Work to be completed ▸ Each line of the data that mentions the string "pageSize" needs to be identified and copied.

Exercise materials ▸
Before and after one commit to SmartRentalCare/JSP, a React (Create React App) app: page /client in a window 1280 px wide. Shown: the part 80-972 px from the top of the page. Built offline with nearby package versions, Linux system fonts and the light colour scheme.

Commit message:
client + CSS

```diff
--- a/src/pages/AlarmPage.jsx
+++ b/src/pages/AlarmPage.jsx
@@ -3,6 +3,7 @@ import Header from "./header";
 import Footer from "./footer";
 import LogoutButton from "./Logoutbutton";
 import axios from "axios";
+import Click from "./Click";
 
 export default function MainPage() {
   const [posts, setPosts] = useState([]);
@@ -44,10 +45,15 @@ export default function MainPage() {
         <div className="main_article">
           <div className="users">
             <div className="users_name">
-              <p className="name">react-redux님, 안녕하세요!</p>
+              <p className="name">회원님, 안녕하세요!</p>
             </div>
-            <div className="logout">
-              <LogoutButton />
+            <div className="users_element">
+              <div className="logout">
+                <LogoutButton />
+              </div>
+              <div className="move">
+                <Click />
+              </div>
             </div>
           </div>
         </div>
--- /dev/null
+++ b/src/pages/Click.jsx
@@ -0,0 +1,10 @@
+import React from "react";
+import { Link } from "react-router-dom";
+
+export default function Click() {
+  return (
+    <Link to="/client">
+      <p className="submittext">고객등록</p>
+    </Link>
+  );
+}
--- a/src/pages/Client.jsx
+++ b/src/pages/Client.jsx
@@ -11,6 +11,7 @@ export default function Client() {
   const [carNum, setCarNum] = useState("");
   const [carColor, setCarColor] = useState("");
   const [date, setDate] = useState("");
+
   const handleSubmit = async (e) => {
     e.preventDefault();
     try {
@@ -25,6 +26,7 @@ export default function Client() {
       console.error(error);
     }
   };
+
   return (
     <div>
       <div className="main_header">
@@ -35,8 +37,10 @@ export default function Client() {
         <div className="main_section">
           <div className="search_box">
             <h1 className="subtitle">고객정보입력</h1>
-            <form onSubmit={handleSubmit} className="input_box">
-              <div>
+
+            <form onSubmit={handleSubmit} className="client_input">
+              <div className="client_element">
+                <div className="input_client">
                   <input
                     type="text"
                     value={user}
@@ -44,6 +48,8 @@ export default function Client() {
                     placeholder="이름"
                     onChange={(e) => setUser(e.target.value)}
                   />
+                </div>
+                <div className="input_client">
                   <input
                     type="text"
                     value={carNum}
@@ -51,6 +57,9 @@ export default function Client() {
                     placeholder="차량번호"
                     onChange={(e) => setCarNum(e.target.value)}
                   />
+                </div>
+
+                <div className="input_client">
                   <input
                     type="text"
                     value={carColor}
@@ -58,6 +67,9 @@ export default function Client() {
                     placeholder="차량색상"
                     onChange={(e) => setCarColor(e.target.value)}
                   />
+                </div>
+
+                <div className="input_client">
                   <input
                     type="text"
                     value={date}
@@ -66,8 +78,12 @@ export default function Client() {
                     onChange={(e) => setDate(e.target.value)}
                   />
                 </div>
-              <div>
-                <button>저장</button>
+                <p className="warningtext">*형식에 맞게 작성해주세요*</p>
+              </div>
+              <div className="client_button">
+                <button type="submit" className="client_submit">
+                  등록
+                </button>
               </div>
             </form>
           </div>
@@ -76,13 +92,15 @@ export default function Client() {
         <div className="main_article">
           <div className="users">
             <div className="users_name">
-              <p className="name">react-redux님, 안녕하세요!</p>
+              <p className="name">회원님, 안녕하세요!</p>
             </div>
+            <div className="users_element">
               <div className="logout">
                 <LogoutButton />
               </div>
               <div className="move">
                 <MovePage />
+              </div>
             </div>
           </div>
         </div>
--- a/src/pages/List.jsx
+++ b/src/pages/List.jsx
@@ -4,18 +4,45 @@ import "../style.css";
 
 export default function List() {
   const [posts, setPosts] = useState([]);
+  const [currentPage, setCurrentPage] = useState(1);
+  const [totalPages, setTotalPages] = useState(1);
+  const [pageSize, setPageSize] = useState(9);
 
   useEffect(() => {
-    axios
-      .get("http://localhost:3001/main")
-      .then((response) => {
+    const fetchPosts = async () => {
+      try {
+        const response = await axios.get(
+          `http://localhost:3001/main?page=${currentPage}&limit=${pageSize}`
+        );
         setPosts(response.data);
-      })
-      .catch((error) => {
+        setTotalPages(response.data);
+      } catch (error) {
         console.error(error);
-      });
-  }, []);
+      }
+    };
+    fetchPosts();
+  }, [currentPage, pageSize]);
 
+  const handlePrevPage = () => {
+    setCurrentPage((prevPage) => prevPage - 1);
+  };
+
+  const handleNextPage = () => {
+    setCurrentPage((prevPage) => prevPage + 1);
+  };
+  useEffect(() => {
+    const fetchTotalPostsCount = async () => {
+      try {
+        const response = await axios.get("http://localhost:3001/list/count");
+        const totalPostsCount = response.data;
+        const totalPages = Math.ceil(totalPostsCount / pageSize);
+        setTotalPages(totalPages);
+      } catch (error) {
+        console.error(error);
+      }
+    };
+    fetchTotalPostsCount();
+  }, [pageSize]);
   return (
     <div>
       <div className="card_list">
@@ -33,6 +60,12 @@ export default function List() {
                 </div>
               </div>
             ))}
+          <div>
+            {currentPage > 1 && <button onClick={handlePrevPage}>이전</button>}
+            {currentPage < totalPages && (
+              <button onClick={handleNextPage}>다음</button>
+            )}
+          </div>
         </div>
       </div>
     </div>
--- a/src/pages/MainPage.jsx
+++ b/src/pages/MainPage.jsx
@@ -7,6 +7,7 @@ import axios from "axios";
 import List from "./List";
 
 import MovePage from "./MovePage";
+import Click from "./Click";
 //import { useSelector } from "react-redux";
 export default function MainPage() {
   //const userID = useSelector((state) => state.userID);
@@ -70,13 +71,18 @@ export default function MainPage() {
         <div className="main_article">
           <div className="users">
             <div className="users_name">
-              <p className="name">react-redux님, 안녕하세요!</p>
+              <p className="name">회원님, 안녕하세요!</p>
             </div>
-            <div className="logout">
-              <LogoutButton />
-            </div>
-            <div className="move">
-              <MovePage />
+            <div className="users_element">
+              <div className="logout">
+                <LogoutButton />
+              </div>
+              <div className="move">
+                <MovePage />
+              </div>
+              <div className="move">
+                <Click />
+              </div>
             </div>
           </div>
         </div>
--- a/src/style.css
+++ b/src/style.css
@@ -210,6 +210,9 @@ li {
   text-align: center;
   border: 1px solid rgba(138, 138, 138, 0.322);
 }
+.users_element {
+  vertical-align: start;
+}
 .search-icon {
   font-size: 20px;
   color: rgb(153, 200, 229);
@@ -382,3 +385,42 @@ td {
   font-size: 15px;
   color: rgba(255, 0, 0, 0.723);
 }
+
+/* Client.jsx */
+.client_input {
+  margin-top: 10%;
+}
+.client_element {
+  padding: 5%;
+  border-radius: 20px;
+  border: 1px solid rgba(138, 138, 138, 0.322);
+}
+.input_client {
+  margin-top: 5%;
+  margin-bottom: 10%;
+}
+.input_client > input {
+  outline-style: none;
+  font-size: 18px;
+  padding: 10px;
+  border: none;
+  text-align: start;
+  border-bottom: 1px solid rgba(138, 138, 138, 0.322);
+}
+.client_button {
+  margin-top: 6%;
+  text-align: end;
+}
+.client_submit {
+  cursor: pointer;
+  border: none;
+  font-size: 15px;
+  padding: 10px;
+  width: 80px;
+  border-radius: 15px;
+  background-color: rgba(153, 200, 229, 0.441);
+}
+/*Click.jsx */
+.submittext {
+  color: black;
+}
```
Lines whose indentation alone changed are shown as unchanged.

Result for this task ▸
+  const [pageSize, setPageSize] = useState(9);
+          `http://localhost:3001/main?page=${currentPage}&limit=${pageSize}`
+  }, [currentPage, pageSize]);
+        const totalPages = Math.ceil(totalPostsCount / pageSize);
+  }, [pageSize]);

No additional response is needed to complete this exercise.